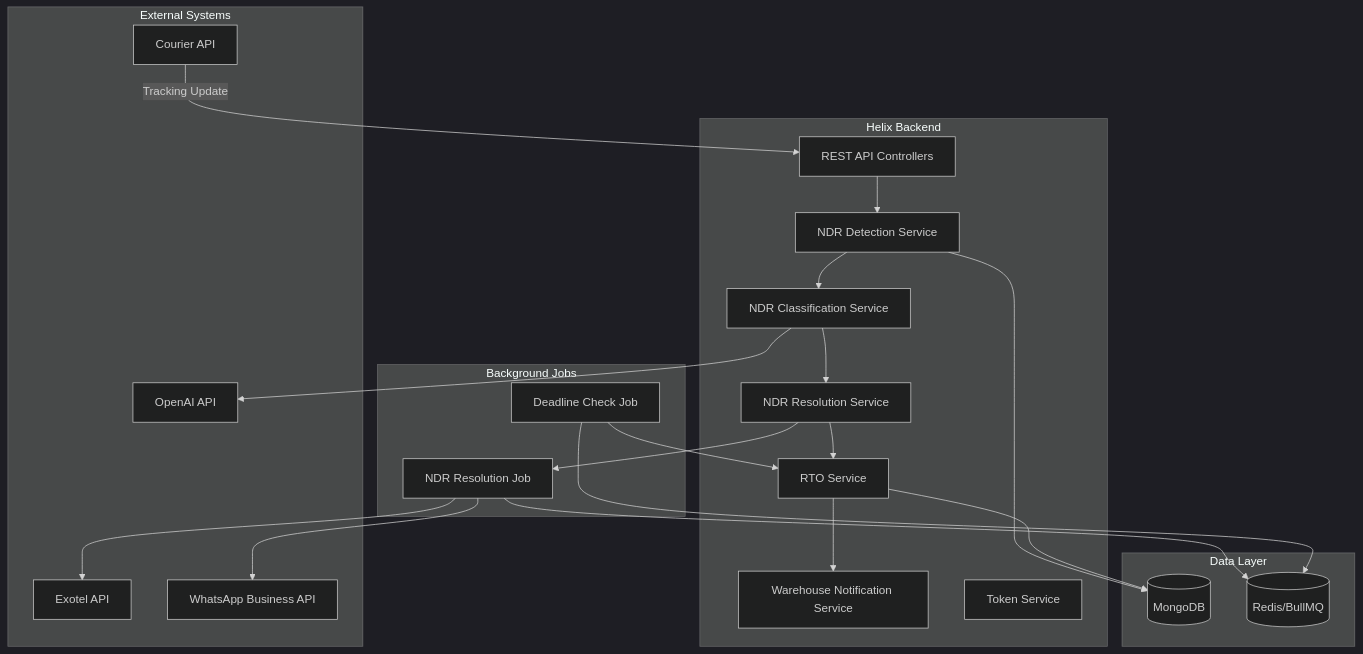
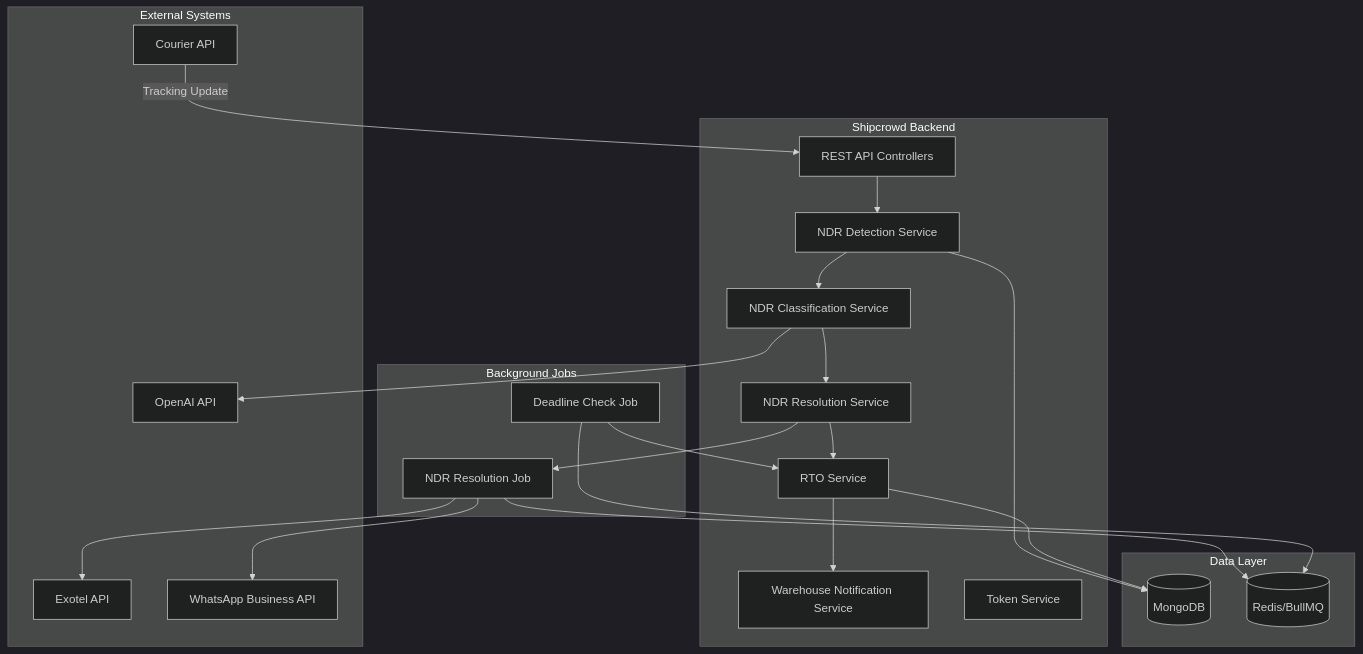
The first of 10 diagrams in docs/Development/Domains/Shipping/NDR_RTO/NDR_RTO_Complete.md (dhirajgiri3/Shipcrowd), drawn with Mermaid (dark theme) before and after one commit. The commit also changed other lines of this file and 282 other files, not shown here.

````diff
--- a/docs/Development/Domains/Shipping/NDR_RTO/NDR_RTO_Complete.md
+++ b/docs/Development/Domains/Shipping/NDR_RTO/NDR_RTO_Complete.md
@@ -1122,45 +1122,45 @@
 ```mermaid
 graph TB
     subgraph "External Systems"
         Carrier[Courier API]
         OpenAI[OpenAI API]
         Exotel[Exotel API]
         WhatsApp[WhatsApp Business API]
     end
 
-    subgraph "Helix Backend"
+    subgraph "Shipcrowd Backend"
         API[REST API Controllers]
         NDRDetection[NDR Detection Service]
         NDRClassification[NDR Classification Service]
         NDRResolution[NDR Resolution Service]
         RTOService[RTO Service]
         WhService[Warehouse Notification Service]
         TokenService[Token Service]
     end
 
     subgraph "Data Layer"
         MongoDB[(MongoDB)]
         Redis[(Redis/BullMQ)]
     end
 
     subgraph "Background Jobs"
         ResolutionJob[NDR Resolution Job]
         DeadlineJob[Deadline Check Job]
     end
 
     Carrier -->|Tracking Update| API
     API --> NDRDetection
     NDRDetection --> MongoDB
     NDRDetection --> NDRClassification
     NDRClassification --> OpenAI
     NDRClassification --> NDRResolution
     NDRResolution --> ResolutionJob
     ResolutionJob --> Redis
     ResolutionJob --> WhatsApp
     ResolutionJob --> Exotel
     NDRResolution --> RTOService
     RTOService --> WhService
     RTOService --> MongoDB
     DeadlineJob --> Redis
     DeadlineJob --> RTOService
 ```
````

> _What the task requires_: Go through the records above and return each line in which the word "Carrier" occurs.

> _Written solution_:
         Carrier[Courier API]
     Carrier -->|Tracking Update| API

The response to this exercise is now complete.